Stored dataset items:
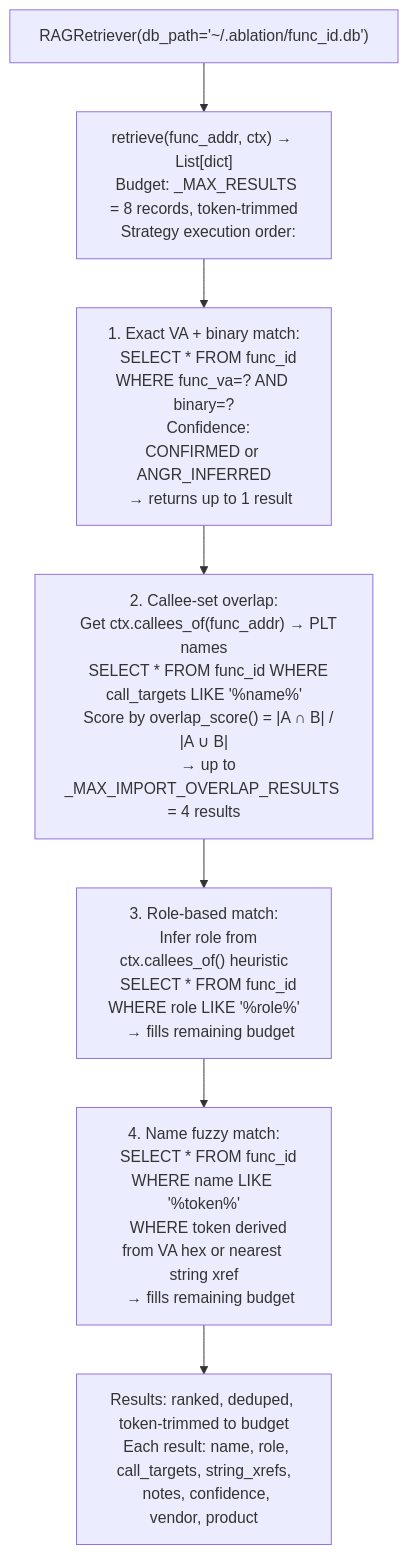
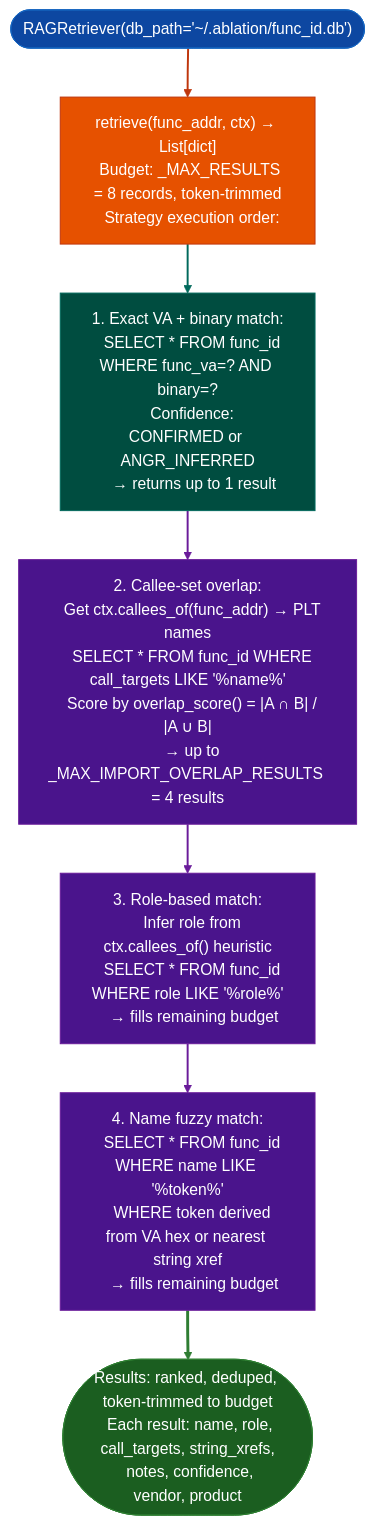
The diagram in docs/reference-modules/prior-finding-retrieval.md (Ablation-Tool/ablation), drawn with Mermaid before and after one commit. The commit also changed 320 other files, not shown here.

First line of the commit message:
docs: apply canonical Mermaid template to all 321 diagrams

````diff
--- a/docs/reference-modules/prior-finding-retrieval.md
+++ b/docs/reference-modules/prior-finding-retrieval.md
@@ -19,9 +19,21 @@
 ```mermaid
 flowchart TD
-    A["RAGRetriever(db_path='~/.ablation/func_id.db')"] --> B["retrieve(func_addr, ctx) → List[dict]\n  Budget: _MAX_RESULTS = 8 records, token-trimmed\n  Strategy execution order:"]
-    B --> C["1. Exact VA + binary match:\n   SELECT * FROM func_id WHERE func_va=? AND binary=?\n   Confidence: CONFIRMED or ANGR_INFERRED\n   → returns up to 1 result"]
-    C --> D["2. Callee-set overlap:\n   Get ctx.callees_of(func_addr) → PLT names\n   SELECT * FROM func_id WHERE call_targets LIKE '%name%'\n   Score by overlap_score() = |A ∩ B| / |A ∪ B|\n   → up to _MAX_IMPORT_OVERLAP_RESULTS = 4 results"]
-    D --> E["3. Role-based match:\n   Infer role from ctx.callees_of() heuristic\n   SELECT * FROM func_id WHERE role LIKE '%role%'\n   → fills remaining budget"]
-    E --> F["4. Name fuzzy match:\n   SELECT * FROM func_id WHERE name LIKE '%token%'\n   WHERE token derived from VA hex or nearest string xref\n   → fills remaining budget"]
-    F --> G["Results: ranked, deduped, token-trimmed to budget\n  Each result: name, role, call_targets, string_xrefs,\n  notes, confidence, vendor, product"]
+    A(["RAGRetriever(db_path='~/.ablation/func_id.db')"]):::input --> B["retrieve(func_addr, ctx) → List[dict]\n  Budget: _MAX_RESULTS = 8 records, token-trimmed\n  Strategy execution order:"]:::primary
+    B:::primary --> C["1. Exact VA + binary match:\n   SELECT * FROM func_id WHERE func_va=? AND binary=?\n   Confidence: CONFIRMED or ANGR_INFERRED\n   → returns up to 1 result"]:::secondary
+    C:::secondary --> D["2. Callee-set overlap:\n   Get ctx.callees_of(func_addr) → PLT names\n   SELECT * FROM func_id WHERE call_targets LIKE '%name%'\n   Score by overlap_score() = |A ∩ B| / |A ∪ B|\n   → up to _MAX_IMPORT_OVERLAP_RESULTS = 4 results"]:::tertiary
+    D:::tertiary --> E["3. Role-based match:\n   Infer role from ctx.callees_of() heuristic\n   SELECT * FROM func_id WHERE role LIKE '%role%'\n   → fills remaining budget"]:::tertiary
+    E:::tertiary --> F["4. Name fuzzy match:\n   SELECT * FROM func_id WHERE name LIKE '%token%'\n   WHERE token derived from VA hex or nearest string xref\n   → fills remaining budget"]:::tertiary
+    F:::tertiary --> G(["Results: ranked, deduped, token-trimmed to budget\n  Each result: name, role, call_targets, string_xrefs,\n  notes, confidence, vendor, product"]):::output
+    classDef input     fill:#0d47a1,stroke:#1565c0,color:#fff
+    classDef primary   fill:#e65100,stroke:#bf360c,color:#fff
+    classDef secondary fill:#004d40,stroke:#00695c,color:#fff
+    classDef tertiary  fill:#4a148c,stroke:#6a1b9a,color:#fff
+    classDef neutral   fill:#37474f,stroke:#546e7a,color:#fff
+    classDef output    fill:#1b5e20,stroke:#2e7d32,color:#fff
+    linkStyle 0 stroke:#bf360c,stroke-width:2px
+    linkStyle 1 stroke:#00695c,stroke-width:2px
+    linkStyle 2 stroke:#6a1b9a,stroke-width:2px
+    linkStyle 3 stroke:#6a1b9a,stroke-width:2px
+    linkStyle 4 stroke:#6a1b9a,stroke-width:2px
+    linkStyle 5 stroke:#2e7d32,stroke-width:3px
 ```
````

Exercise details:
Work through the records line by line and tally those holding "finding". Reply with the number alone.

Finished task:
3